**About this exercise**
Take every line of the material below that includes the string "logo" and copy it out.

**Extracted information**
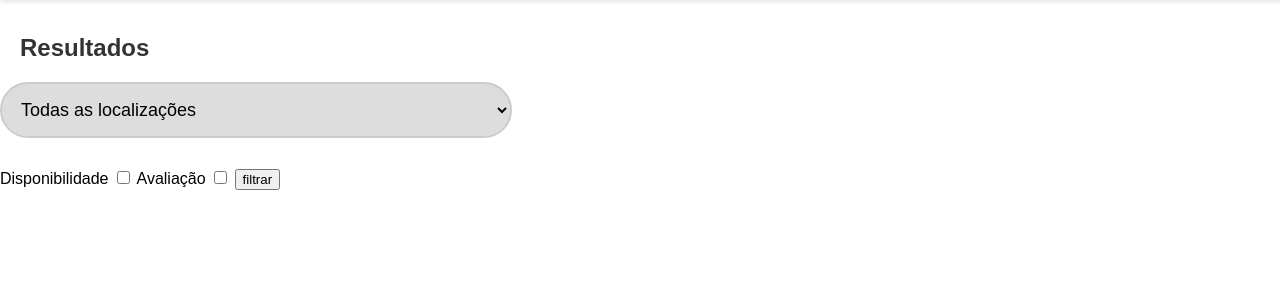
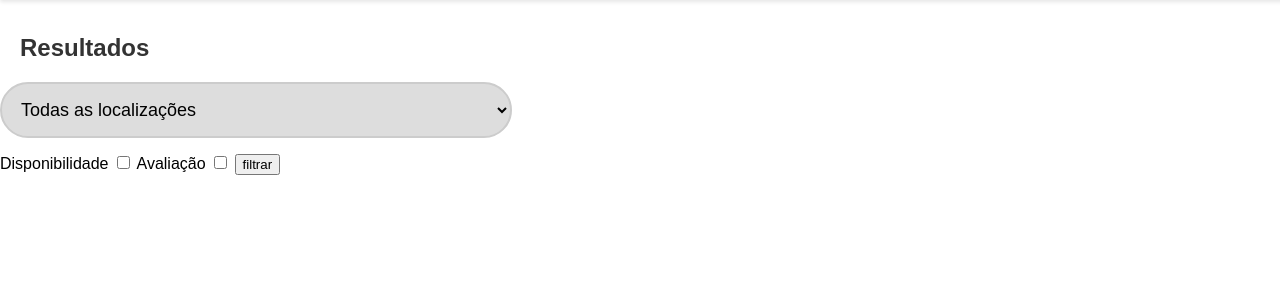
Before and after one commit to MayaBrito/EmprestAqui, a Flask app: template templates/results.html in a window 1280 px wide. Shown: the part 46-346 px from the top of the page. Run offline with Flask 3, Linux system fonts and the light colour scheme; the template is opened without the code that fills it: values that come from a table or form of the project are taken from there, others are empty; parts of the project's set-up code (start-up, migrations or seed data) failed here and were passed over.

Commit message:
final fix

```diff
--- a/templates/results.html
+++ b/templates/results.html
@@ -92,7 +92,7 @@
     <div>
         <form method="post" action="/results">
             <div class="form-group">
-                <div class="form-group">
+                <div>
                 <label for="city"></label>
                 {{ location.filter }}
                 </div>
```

...

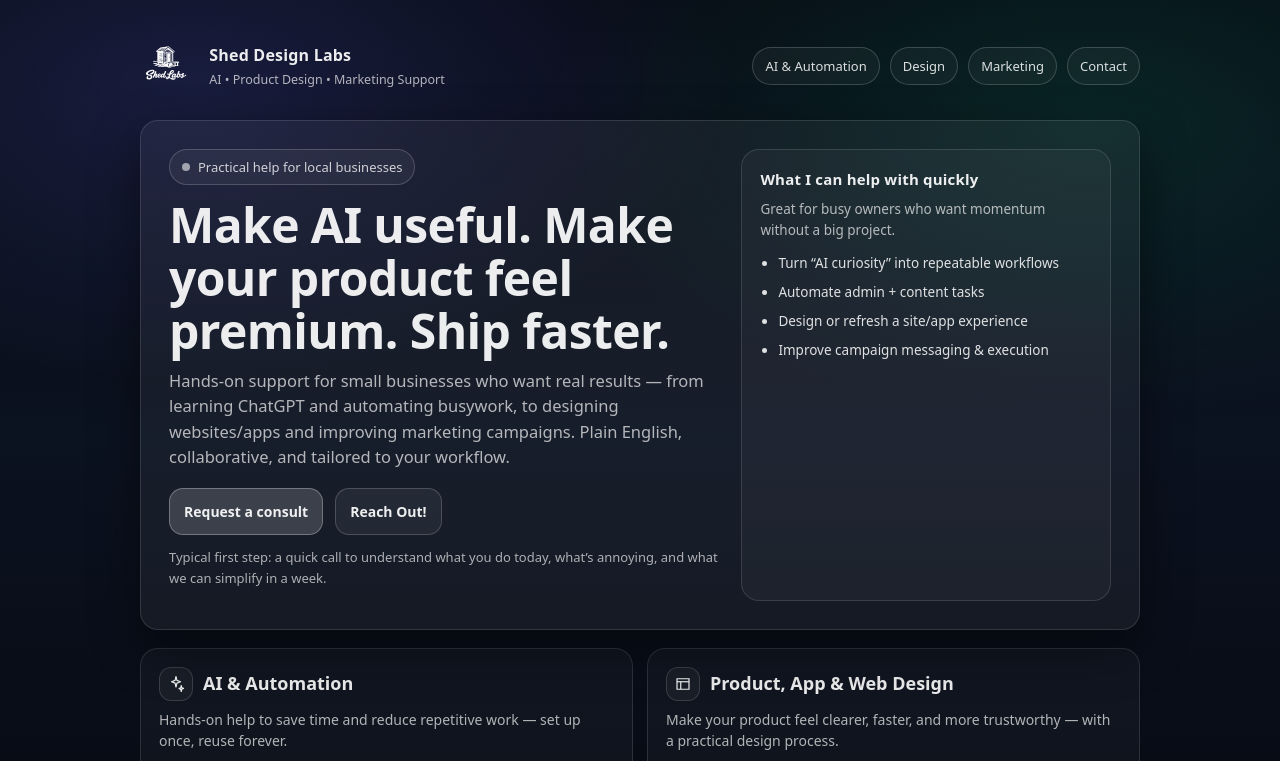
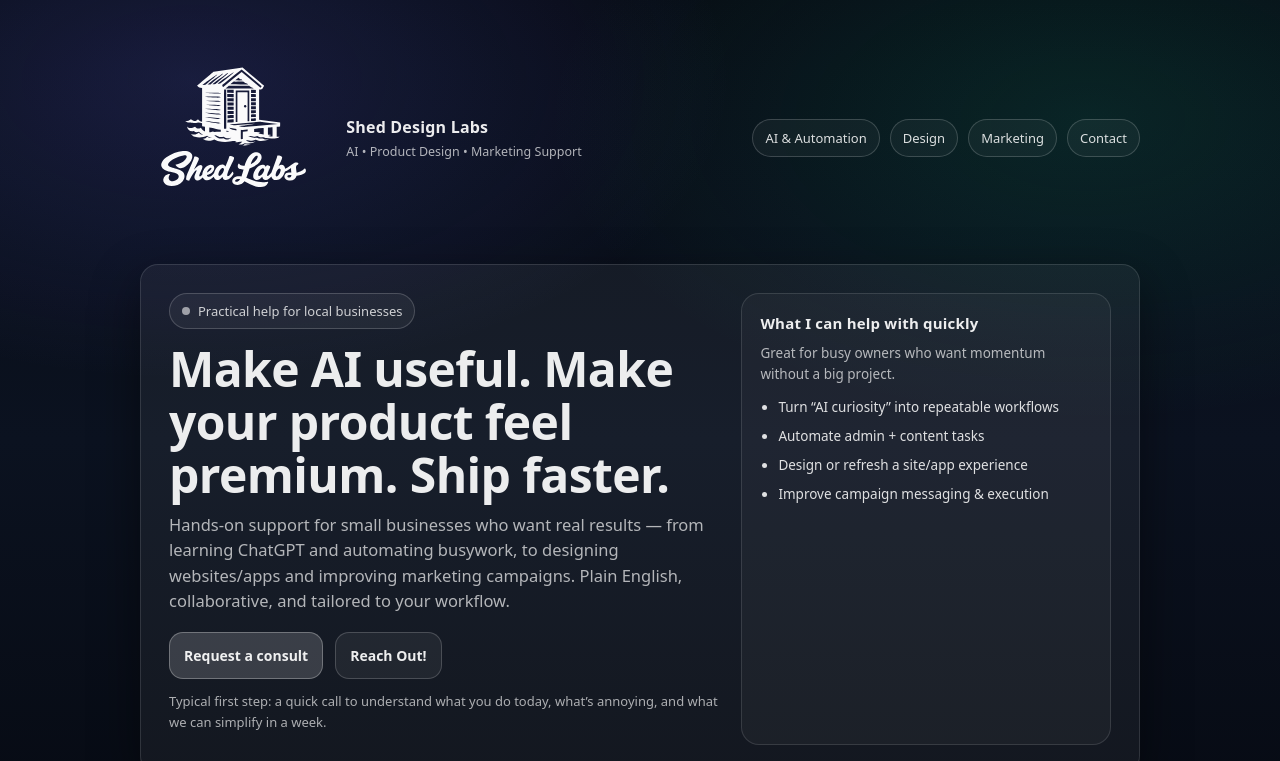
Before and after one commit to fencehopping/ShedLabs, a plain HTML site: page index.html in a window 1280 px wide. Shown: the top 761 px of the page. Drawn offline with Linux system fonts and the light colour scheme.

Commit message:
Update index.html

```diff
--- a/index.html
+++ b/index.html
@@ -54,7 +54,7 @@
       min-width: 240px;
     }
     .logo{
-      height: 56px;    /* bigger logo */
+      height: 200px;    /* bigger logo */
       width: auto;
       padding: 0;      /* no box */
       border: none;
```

**Task response**
     .logo{
-      height: 56px;    /* bigger logo */
+      height: 200px;    /* bigger logo */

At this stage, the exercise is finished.